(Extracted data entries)
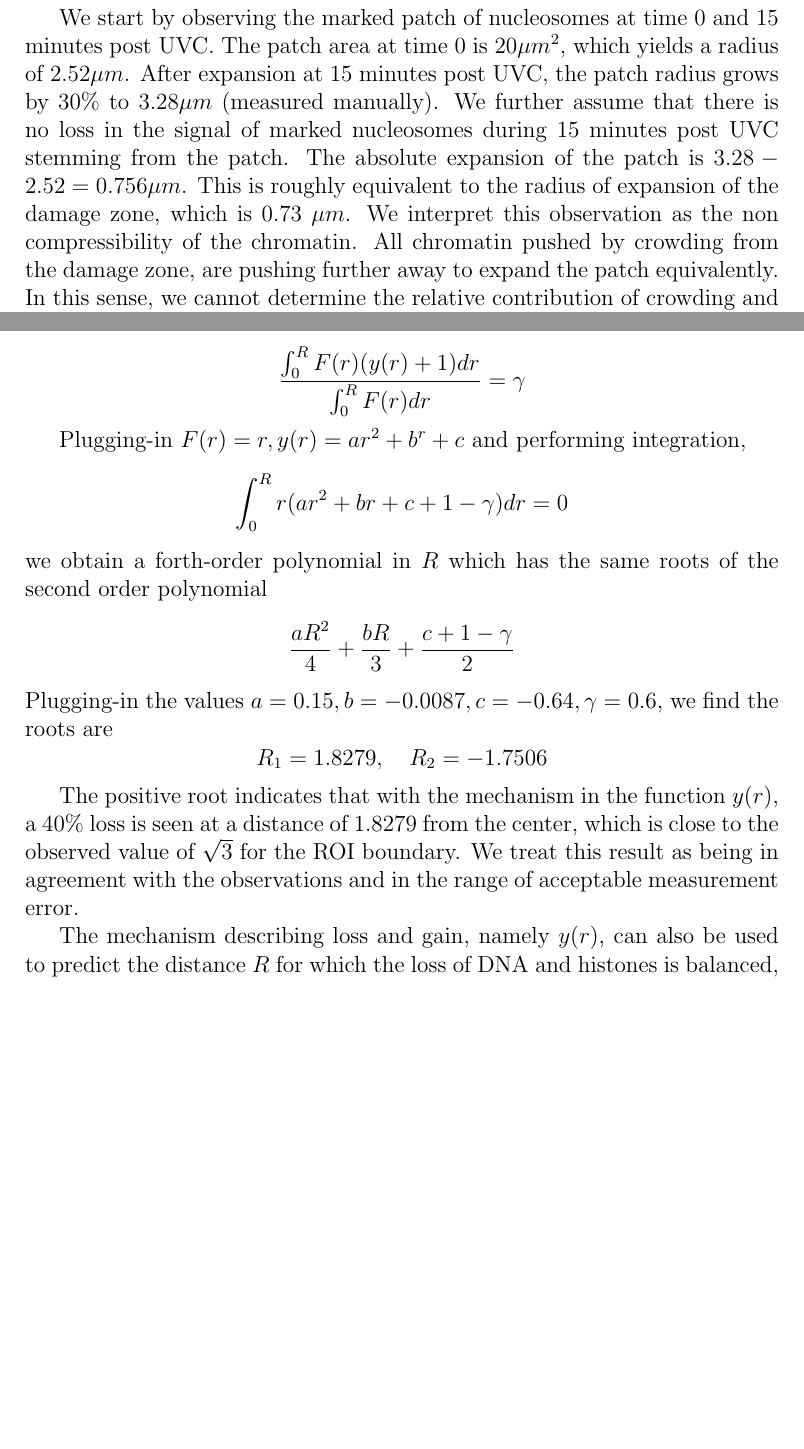
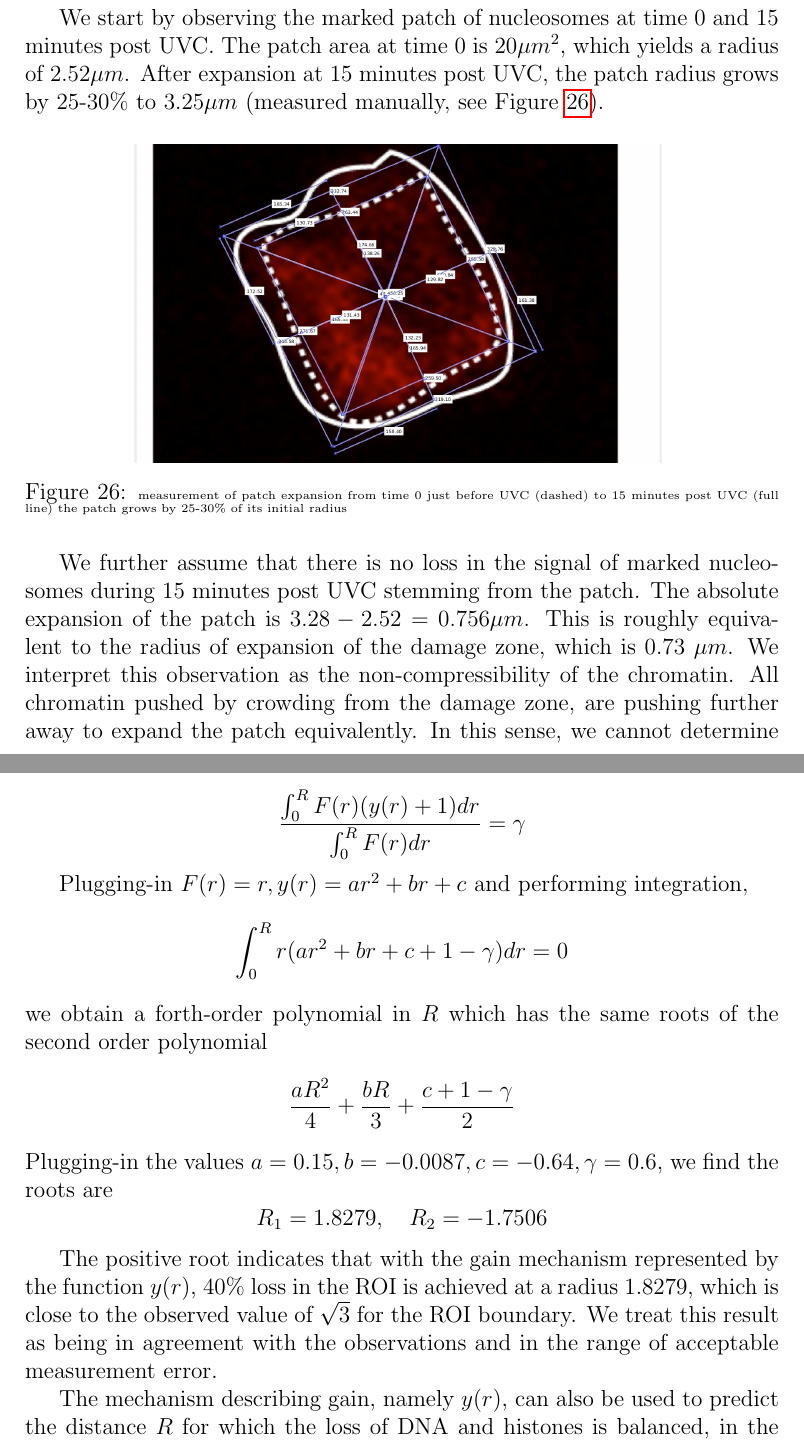
Before and after one commit to ofirENS/EpigenomeIntegrity, a LaTeX document (Documents/Report/ChromatinArchitecturePostUVCDamage.tex): two parts of pages 35 and 37 of 40, joined at a grey line, cut so that both start at the same text, the shorter picture padded with empty space. Compiled offline with pdfLaTeX.

```diff
--- a/Documents/Report/ChromatinArchitecturePostUVCDamage.tex
+++ b/Documents/Report/ChromatinArchitecturePostUVCDamage.tex
@@ -568,7 +568,17 @@
 \subsection{2D model- incorporating experimental observations}\label{subsection:2dModel}
 To generalize the simple 1D model into 2D we have to take into account the geometry of the problem. In the 1D model expansion of the damage zone occurs by sliding alone. As seen there, the radius of expansion required to reach 40\% loss of nucleosome signal is only 1.25 times the initial UV beam radius. However, in experimental results we see an expansion of the size 1.7. We then have to attribute some of the expansion to repair protein crowding in the repair region. The contribution of crowding will be explored in this subsection.
 
-We start by observing the marked patch of nucleosomes at time 0 and 15 minutes post UVC. The patch area at time 0 is 20$\mu m^2$, which yields a radius of 2.52$\mu m$. After expansion at 15 minutes post UVC, the patch radius grows by 30\% to 3.28$\mu m$ (measured manually). We further assume that there is no loss in the signal of marked nucleosomes during 15 minutes post UVC stemming from the patch. The absolute expansion of the patch is $3.28-2.52=0.756\mu m$. This is roughly equivalent to the radius of expansion of the damage zone, which is 0.73 $\mu m$. We interpret this observation as the non compressibility of the chromatin. All chromatin pushed by crowding from the damage zone, are pushing further away to expand the patch equivalently. In this sense, we cannot determine the relative contribution of crowding and histone sliding to the expansion of the patch.
+We start by observing the marked patch of nucleosomes at time 0 and 15 minutes post UVC. The patch area at time 0 is 20$\mu m^2$, which yields a radius of 2.52$\mu m$. After expansion at 15 minutes post UVC, the patch radius grows by 25-30\% to 3.25$\mu m$ (measured manually, see Figure \ref{fig:patchExpansionMeasurement}).
+
+\begin{figure}[H]
+\centering
+\includegraphics[width=0.7\linewidth, height=0.3\textheight]{Images/patchExpansion/patchExpansionMeasurement}
+\caption{\tiny{measurement of patch expansion from time 0  just before UVC (dashed) to 15 minutes post UVC (full line) the patch grows by 25-30\% of its initial radius}}
+\label{fig:patchExpansionMeasurement}
+\end{figure}
+
+
+We further assume that there is no loss in the signal of marked nucleosomes during 15 minutes post UVC stemming from the patch. The absolute expansion of the patch is $3.28-2.52=0.756\mu m$. This is roughly equivalent to the radius of expansion of the damage zone, which is 0.73 $\mu m$. We interpret this observation as the non-compressibility of the chromatin. All chromatin pushed by crowding from the damage zone, are pushing further away to expand the patch equivalently. In this sense, we cannot determine the relative contribution of crowding and histone sliding to the expansion of the patch.
 
 From the graphs of concentric old H3.3 signal around the damage site, we now calculate the loss/gain of signal relative to the signal in the patch at time 0. The signal in the patch will from as a reference to the signal 15 minutes post UVC. dividing the signal at time 15 with the signal at time 0 as a function of the radius from the center, we obtain to following graph
 
@@ -602,11 +612,11 @@
 \frac{\int_0^RF(r)(y(r)+1)dr}{\int_0^RF(r)dr} =\gamma
 \end{equation*}
 
-Plugging-in  $F(r)=r,y(r)=ar^2 +b^r +c$ and performing integration,
+Plugging-in  $F(r)=r,y(r)=ar^2 +br +c$ and performing integration,
 \begin{equation*}
 \int_0^R r(ar^2 +br+c +1-\gamma)dr =0
 \end{equation*}
-we obtain a forth-order polynomial  in $R$ which has the same roots of the second order polynomial
+we obtain a forth-order polynomial in $R$ which has the same roots of the second order polynomial
 \begin{equation*}
 \frac{aR^2}{4} +\frac{bR}{3} +\frac{c+1-\gamma}{2}
 \end{equation*}
@@ -615,9 +625,9 @@
 R_1=1.8279, \quad R_2= -1.7506
 \end{equation*}
 
-The positive root indicates that with the mechanism in the function $y(r)$, a 40\% loss is seen at a distance of 1.8279 from the center, which is close to the observed value of $\sqrt{3}$ for the ROI boundary. We treat this result as being in agreement with the observations and in the range of acceptable measurement error.
+The positive root indicates that with the gain mechanism represented by the function $y(r)$, 40\% loss in the ROI is achieved at a radius 1.8279, which is close to the observed value of $\sqrt{3}$ for the ROI boundary. We treat this result as being in agreement with the observations and in the range of acceptable measurement error.
 
-The mechanism describing loss and gain, namely $y(r)$, can also be used to predict the distance $R$ for which the loss of DNA and histones is balanced, in the sense that all signal loss from the ROI is gained at the periphery of the region. We therefore set $\gamma =1$ and calculate
+The mechanism describing gain, namely $y(r)$, can also be used to predict the distance $R$ for which the loss of DNA and histones is balanced, in the sense that all signal loss from the ROI is gained at the periphery of the region. We therefore set $\gamma =1$ and calculate
 \begin{equation*}
 \int_0^R F(r)(1+y(r)-\gamma)dr = 0
 \end{equation*}
```
Also changed, not shown: Documents/Report/Images/SlidingModel/histoneSlidingMulti.jpg (renamed from Documents/Report/histoneSlidingMulti.jpg), Documents/Report/Images/SlidingModel/histoneSlidingSingle.jpg (renamed from Documents/Report/histoneSlidingSingle.jpg), Documents/Report/Images/patchExpansion/patchExpansionMeasurement.jpg (added), Documents/Report/ChromatinArchitecturePostUVCDamage.tex (27 more changed lines), 6 other files.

Work instructions:
For every entry above, write it out exactly and remove any image.

Answer to the problem:
Before and after one commit to ofirENS/EpigenomeIntegrity, a LaTeX document (Documents/Report/ChromatinArchitecturePostUVCDamage.tex): two parts of pages 35 and 37 of 40, joined at a grey line, cut so that both start at the same text, the shorter picture padded with empty space. Compiled offline with pdfLaTeX.

```diff
--- a/Documents/Report/ChromatinArchitecturePostUVCDamage.tex
+++ b/Documents/Report/ChromatinArchitecturePostUVCDamage.tex
@@ -568,7 +568,17 @@
 \subsection{2D model- incorporating experimental observations}\label{subsection:2dModel}
 To generalize the simple 1D model into 2D we have to take into account the geometry of the problem. In the 1D model expansion of the damage zone occurs by sliding alone. As seen there, the radius of expansion required to reach 40\% loss of nucleosome signal is only 1.25 times the initial UV beam radius. However, in experimental results we see an expansion of the size 1.7. We then have to attribute some of the expansion to repair protein crowding in the repair region. The contribution of crowding will be explored in this subsection.
 
-We start by observing the marked patch of nucleosomes at time 0 and 15 minutes post UVC. The patch area at time 0 is 20$\mu m^2$, which yields a radius of 2.52$\mu m$. After expansion at 15 minutes post UVC, the patch radius grows by 30\% to 3.28$\mu m$ (measured manually). We further assume that there is no loss in the signal of marked nucleosomes during 15 minutes post UVC stemming from the patch. The absolute expansion of the patch is $3.28-2.52=0.756\mu m$. This is roughly equivalent to the radius of expansion of the damage zone, which is 0.73 $\mu m$. We interpret this observation as the non compressibility of the chromatin. All chromatin pushed by crowding from the damage zone, are pushing further away to expand the patch equivalently. In this sense, we cannot determine the relative contribution of crowding and histone sliding to the expansion of the patch.
+We start by observing the marked patch of nucleosomes at time 0 and 15 minutes post UVC. The patch area at time 0 is 20$\mu m^2$, which yields a radius of 2.52$\mu m$. After expansion at 15 minutes post UVC, the patch radius grows by 25-30\% to 3.25$\mu m$ (measured manually, see Figure \ref{fig:patchExpansionMeasurement}).
+
+\begin{figure}[H]
+\centering
+\includegraphics[width=0.7\linewidth, height=0.3\textheight]{Images/patchExpansion/patchExpansionMeasurement}
+\caption{\tiny{measurement of patch expansion from time 0  just before UVC (dashed) to 15 minutes post UVC (full line) the patch grows by 25-30\% of its initial radius}}
+\label{fig:patchExpansionMeasurement}
+\end{figure}
+
+
+We further assume that there is no loss in the signal of marked nucleosomes during 15 minutes post UVC stemming from the patch. The absolute expansion of the patch is $3.28-2.52=0.756\mu m$. This is roughly equivalent to the radius of expansion of the damage zone, which is 0.73 $\mu m$. We interpret this observation as the non-compressibility of the chromatin. All chromatin pushed by crowding from the damage zone, are pushing further away to expand the patch equivalently. In this sense, we cannot determine the relative contribution of crowding and histone sliding to the expansion of the patch.
 
 From the graphs of concentric old H3.3 signal around the damage site, we now calculate the loss/gain of signal relative to the signal in the patch at time 0. The signal in the patch will from as a reference to the signal 15 minutes post UVC. dividing the signal at time 15 with the signal at time 0 as a function of the radius from the center, we obtain to following graph
 
@@ -602,11 +612,11 @@
 \frac{\int_0^RF(r)(y(r)+1)dr}{\int_0^RF(r)dr} =\gamma
 \end{equation*}
 
-Plugging-in  $F(r)=r,y(r)=ar^2 +b^r +c$ and performing integration,
+Plugging-in  $F(r)=r,y(r)=ar^2 +br +c$ and performing integration,
 \begin{equation*}
 \int_0^R r(ar^2 +br+c +1-\gamma)dr =0
 \end{equation*}
-we obtain a forth-order polynomial  in $R$ which has the same roots of the second order polynomial
+we obtain a forth-order polynomial in $R$ which has the same roots of the second order polynomial
 \begin{equation*}
 \frac{aR^2}{4} +\frac{bR}{3} +\frac{c+1-\gamma}{2}
 \end{equation*}
@@ -615,9 +625,9 @@
 R_1=1.8279, \quad R_2= -1.7506
 \end{equation*}
 
-The positive root indicates that with the mechanism in the function $y(r)$, a 40\% loss is seen at a distance of 1.8279 from the center, which is close to the observed value of $\sqrt{3}$ for the ROI boundary. We treat this result as being in agreement with the observations and in the range of acceptable measurement error.
+The positive root indicates that with the gain mechanism represented by the function $y(r)$, 40\% loss in the ROI is achieved at a radius 1.8279, which is close to the observed value of $\sqrt{3}$ for the ROI boundary. We treat this result as being in agreement with the observations and in the range of acceptable measurement error.
 
-The mechanism describing loss and gain, namely $y(r)$, can also be used to predict the distance $R$ for which the loss of DNA and histones is balanced, in the sense that all signal loss from the ROI is gained at the periphery of the region. We therefore set $\gamma =1$ and calculate
+The mechanism describing gain, namely $y(r)$, can also be used to predict the distance $R$ for which the loss of DNA and histones is balanced, in the sense that all signal loss from the ROI is gained at the periphery of the region. We therefore set $\gamma =1$ and calculate
 \begin{equation*}
 \int_0^R F(r)(1+y(r)-\gamma)dr = 0
 \end{equation*}
```
Also changed, not shown: Documents/Report/Images/SlidingModel/histoneSlidingMulti.jpg (renamed from Documents/Report/histoneSlidingMulti.jpg), Documents/Report/Images/SlidingModel/histoneSlidingSingle.jpg (renamed from Documents/Report/histoneSlidingSingle.jpg), Documents/Report/Images/patchExpansion/patchExpansionMeasurement.jpg (added), Documents/Report/ChromatinArchitecturePostUVCDamage.tex (27 more changed lines), 6 other files.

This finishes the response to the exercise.